Aim: The aim of this study to assess the presence and the significance of phantom breast syndrome (PBS) in a conservative
community with the cultural stigma of emotion disclosure related to mastectomy.
Materials and Methods: This study was conducted at the breast oncology clinics between Jan 2017-December 2018. Direct
interview using a prepared pilot tested structured questionnaire directed towards patients who underwent mastectomy between
the periods of January 2011-December 2017. Pain and body image distortion were the focus of the study. Demographic data, marital
status, education and socioeconomic status were included. The target population intended was 100 patients.
Results: 347 patients were diagnosed with breast cancer, mastectomy was performed on 143 (41.2%). The capture rate for
interview was 82 (82%) of the targeted interviewees.

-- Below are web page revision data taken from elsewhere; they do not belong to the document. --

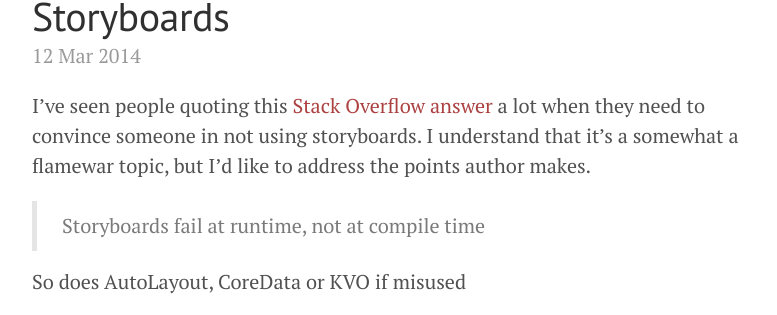
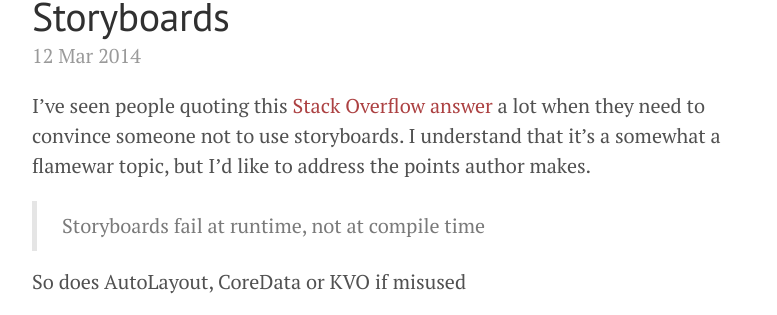
Before and after one commit to zats/zats.github.io, a Jekyll site: the page built from _posts/2014-03-12-storyboards.markdown, in a window 1280 px wide and 900 px high. Shown: the part 141-456 px from the top of the window, without its empty margins (248-1025 px from the left). Built offline with Jekyll 4.4.1, drawn with Linux system fonts in a browser that asks for light colours; Markdown is read by kramdown in place of the engine named in the settings.

Commit message:
style in storyboards post

```diff
--- a/_config.yml
+++ b/_config.yml
@@ -21,7 +21,7 @@ paginate:         5
 version:          1.0.0
 
 github:
-  repo:           https://github.com/poole/lanyon
+  repo:           https://github.com/zats
 
 redcarpet:
   extensions: ['autolink', 'fenced_code_blocks', 'tables', 'footnotes', 'prettify']
--- a/_posts/2014-03-12-storyboards.markdown
+++ b/_posts/2014-03-12-storyboards.markdown
@@ -3,7 +3,7 @@ layout: post
 title:  "Storyboards"
 ---
 
-I've seen people quoting this [Stack Overflow answer](http://stackoverflow.com/questions/9404471/when-to-use-storyboard-and-when-to-use-xibs/19457257#19457257) a lot when they need to convince someone in not using storyboards. I understand that it's a somewhat a flamewar topic, but I'd like to address the points author makes.
+I've seen people quoting this [Stack Overflow answer](http://stackoverflow.com/questions/9404471/when-to-use-storyboard-and-when-to-use-xibs/19457257#19457257) a lot when they need to convince someone not to use storyboards. I understand that it's a somewhat a flamewar topic, but I'd like to address the points author makes.
 
 > Storyboards fail at runtime, not at compile time
 
```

Age ranged between 23-83years with the median age of 49 years. The
majority of women who experienced phantom breast syndrome 30 (36.5 %) were within the reproductive age group. Progression
of pain after the first year of mastectomy was noticeable ranging from phantom pain to severe pain requiring aid with standard
analgesics with successful relief in 57 (69.5%) of the patients. Body image distortion concerns and phantom pain symptoms were
more pronounced in married 29 (35%), highly educated 32 (39%) and high socioeconomic class 13 (16%) compared to the rest of
the group. It was also noticed that pain symptoms and severity decrease with age.
Conclusion: PBS remains a significant entity that should be identified, investigated and treated in order to contribute to high
quality of life in these subsets of women with breast cancer. Special tailoring to own cultures may aid in rehabilitation of the affected